§ Supplied records:
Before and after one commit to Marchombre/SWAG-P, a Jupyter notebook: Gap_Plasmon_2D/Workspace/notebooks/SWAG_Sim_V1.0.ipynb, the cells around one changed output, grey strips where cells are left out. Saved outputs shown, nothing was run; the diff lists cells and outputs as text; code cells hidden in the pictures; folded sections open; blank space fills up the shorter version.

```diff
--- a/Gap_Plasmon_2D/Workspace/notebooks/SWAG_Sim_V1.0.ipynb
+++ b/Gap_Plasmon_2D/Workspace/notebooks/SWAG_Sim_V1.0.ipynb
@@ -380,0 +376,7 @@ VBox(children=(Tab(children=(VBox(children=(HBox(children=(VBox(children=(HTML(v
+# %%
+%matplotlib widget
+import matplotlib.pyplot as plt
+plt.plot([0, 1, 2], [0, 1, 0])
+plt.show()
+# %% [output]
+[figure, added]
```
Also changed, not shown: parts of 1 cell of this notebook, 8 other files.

* * *

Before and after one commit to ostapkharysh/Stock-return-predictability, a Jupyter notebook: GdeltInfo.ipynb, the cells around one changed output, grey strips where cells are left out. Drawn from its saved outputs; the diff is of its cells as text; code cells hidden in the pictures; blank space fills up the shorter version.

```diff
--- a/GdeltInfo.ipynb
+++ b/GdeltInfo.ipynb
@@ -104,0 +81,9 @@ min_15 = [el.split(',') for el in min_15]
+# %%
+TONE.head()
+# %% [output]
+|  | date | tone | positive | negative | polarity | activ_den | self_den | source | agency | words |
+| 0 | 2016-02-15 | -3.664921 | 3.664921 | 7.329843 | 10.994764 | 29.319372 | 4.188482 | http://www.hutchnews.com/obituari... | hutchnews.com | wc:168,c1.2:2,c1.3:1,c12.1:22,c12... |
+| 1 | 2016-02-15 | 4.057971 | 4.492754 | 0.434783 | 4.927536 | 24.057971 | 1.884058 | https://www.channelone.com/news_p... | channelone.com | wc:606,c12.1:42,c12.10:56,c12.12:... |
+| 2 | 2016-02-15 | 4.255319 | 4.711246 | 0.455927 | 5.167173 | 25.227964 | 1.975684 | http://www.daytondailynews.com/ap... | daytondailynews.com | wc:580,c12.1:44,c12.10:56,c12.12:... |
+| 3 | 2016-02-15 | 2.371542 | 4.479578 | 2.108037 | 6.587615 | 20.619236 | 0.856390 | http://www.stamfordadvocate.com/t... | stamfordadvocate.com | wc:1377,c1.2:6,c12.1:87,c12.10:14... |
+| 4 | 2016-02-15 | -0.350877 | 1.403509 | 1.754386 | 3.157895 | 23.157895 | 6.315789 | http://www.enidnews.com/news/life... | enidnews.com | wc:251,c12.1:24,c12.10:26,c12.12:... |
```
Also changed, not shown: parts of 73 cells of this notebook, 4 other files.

...

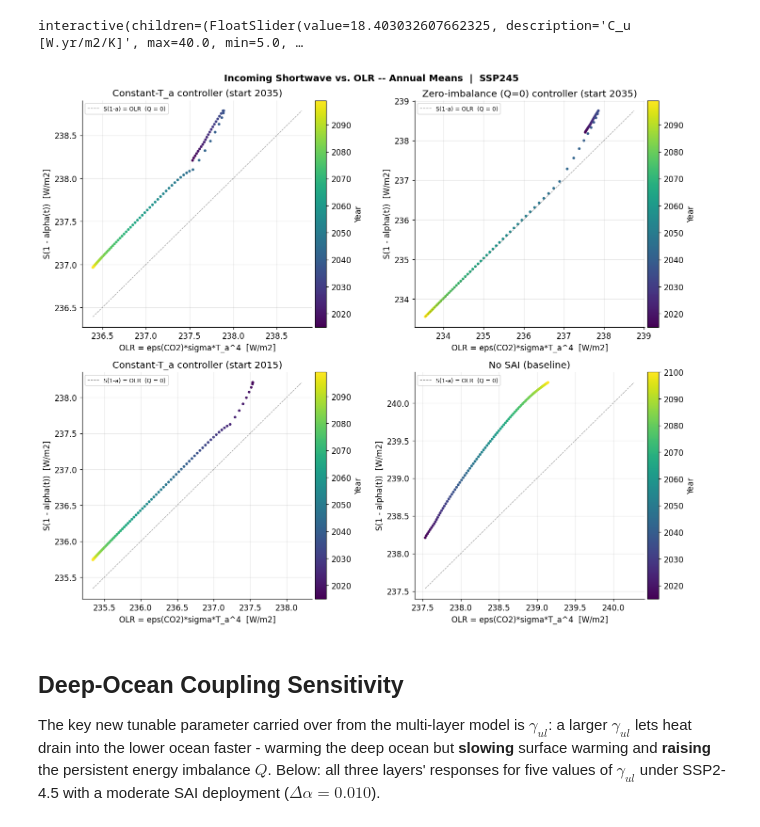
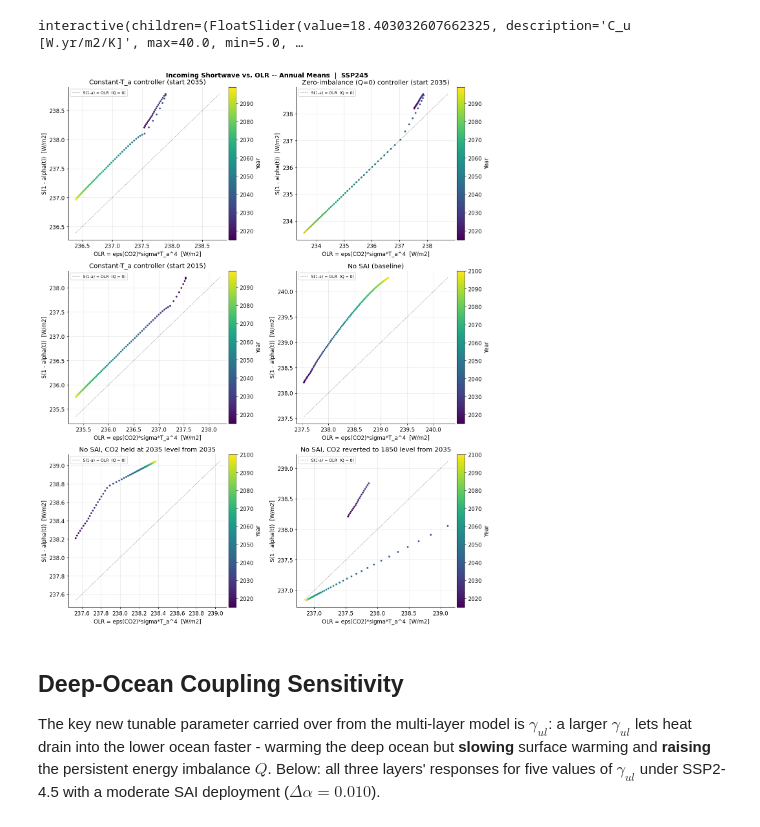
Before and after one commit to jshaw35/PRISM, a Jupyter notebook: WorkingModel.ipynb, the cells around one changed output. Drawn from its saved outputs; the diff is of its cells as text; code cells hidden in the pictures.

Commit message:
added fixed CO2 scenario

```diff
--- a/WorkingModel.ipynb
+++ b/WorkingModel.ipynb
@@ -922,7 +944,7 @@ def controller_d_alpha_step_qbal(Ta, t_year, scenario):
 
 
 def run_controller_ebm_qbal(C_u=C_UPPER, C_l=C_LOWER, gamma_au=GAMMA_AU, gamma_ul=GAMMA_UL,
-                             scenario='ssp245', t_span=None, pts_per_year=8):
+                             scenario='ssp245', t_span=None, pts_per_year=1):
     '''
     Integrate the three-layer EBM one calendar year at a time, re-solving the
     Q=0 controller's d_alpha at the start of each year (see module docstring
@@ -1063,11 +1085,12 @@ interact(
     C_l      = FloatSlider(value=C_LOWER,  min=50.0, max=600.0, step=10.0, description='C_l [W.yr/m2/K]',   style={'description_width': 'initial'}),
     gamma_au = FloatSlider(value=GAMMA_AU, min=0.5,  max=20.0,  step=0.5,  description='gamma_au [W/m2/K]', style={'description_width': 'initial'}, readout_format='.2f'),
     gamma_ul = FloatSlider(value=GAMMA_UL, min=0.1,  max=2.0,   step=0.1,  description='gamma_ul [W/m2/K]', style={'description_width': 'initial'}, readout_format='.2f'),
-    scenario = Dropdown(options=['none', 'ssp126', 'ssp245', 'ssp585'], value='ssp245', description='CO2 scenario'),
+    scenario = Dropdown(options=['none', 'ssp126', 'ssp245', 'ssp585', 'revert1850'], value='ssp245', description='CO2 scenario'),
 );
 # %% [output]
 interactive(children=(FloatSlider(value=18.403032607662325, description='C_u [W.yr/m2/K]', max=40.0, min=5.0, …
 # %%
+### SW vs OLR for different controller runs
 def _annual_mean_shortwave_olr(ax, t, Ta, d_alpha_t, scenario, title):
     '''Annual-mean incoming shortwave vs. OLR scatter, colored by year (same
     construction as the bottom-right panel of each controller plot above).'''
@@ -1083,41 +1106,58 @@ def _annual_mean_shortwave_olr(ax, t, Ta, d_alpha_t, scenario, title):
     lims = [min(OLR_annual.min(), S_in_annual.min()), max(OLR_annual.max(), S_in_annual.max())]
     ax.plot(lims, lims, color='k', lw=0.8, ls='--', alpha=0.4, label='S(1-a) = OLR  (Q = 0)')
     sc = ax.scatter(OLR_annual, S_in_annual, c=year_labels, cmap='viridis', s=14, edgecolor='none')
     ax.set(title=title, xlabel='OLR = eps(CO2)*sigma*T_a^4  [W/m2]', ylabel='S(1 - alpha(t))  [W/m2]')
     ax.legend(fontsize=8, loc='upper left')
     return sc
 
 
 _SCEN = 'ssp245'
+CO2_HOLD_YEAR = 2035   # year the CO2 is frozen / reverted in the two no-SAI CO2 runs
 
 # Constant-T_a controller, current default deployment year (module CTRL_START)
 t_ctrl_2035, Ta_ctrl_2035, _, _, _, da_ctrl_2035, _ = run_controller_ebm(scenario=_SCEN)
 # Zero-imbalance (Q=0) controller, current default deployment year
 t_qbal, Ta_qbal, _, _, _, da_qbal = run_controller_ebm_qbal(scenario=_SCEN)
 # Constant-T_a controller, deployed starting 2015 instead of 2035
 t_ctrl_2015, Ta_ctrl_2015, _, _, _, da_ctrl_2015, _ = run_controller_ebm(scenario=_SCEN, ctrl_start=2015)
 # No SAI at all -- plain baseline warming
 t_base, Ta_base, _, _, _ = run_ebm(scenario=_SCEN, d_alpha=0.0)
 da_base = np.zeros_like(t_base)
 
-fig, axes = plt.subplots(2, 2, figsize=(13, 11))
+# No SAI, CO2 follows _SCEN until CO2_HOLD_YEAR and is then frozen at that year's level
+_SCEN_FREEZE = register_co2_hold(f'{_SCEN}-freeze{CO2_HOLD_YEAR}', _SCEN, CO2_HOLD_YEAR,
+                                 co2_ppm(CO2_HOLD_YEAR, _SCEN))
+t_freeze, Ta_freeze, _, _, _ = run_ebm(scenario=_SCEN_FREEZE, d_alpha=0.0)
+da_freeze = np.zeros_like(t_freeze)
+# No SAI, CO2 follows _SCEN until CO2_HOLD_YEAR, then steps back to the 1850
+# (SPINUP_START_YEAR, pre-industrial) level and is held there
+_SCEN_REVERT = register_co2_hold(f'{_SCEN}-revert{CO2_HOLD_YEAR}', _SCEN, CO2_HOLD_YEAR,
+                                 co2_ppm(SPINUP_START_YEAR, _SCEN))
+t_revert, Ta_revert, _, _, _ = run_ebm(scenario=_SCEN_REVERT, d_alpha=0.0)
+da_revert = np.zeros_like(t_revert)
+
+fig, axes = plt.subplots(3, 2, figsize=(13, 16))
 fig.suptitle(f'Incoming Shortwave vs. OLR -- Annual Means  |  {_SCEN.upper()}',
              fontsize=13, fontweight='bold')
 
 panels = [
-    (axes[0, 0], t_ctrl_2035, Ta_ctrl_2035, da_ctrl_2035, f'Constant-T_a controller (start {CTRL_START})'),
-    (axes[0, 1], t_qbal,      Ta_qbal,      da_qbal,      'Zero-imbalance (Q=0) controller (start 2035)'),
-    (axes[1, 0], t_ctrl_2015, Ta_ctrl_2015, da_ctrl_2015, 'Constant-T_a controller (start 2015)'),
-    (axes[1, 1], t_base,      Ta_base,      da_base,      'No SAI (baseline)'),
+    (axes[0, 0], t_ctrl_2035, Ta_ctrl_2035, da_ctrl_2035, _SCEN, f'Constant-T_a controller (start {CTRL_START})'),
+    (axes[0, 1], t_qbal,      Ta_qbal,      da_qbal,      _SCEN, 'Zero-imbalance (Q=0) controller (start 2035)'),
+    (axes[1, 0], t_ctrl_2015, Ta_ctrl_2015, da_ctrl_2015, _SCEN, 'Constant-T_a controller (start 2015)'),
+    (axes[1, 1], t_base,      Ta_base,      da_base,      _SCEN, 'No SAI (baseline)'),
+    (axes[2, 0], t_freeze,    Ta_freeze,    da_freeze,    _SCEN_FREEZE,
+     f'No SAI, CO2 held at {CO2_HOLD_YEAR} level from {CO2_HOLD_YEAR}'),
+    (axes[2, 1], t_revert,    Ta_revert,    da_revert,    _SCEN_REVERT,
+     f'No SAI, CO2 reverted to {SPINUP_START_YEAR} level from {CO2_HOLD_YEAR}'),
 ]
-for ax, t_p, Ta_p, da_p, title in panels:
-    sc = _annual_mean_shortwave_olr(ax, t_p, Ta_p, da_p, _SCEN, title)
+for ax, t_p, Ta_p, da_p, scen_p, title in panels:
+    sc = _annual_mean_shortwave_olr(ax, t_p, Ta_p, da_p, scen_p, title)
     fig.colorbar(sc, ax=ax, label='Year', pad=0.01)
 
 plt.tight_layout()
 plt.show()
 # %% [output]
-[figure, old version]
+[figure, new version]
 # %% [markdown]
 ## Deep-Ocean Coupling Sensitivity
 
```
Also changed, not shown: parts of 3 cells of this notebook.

§ Problem statement:
Pick out and copy the lines of the material that include the word "level".

§ Output for this task:
+# No SAI, CO2 follows _SCEN until CO2_HOLD_YEAR and is then frozen at that year's level
+# (SPINUP_START_YEAR, pre-industrial) level and is held there
+     f'No SAI, CO2 held at {CO2_HOLD_YEAR} level from {CO2_HOLD_YEAR}'),
+     f'No SAI, CO2 reverted to {SPINUP_START_YEAR} level from {CO2_HOLD_YEAR}'),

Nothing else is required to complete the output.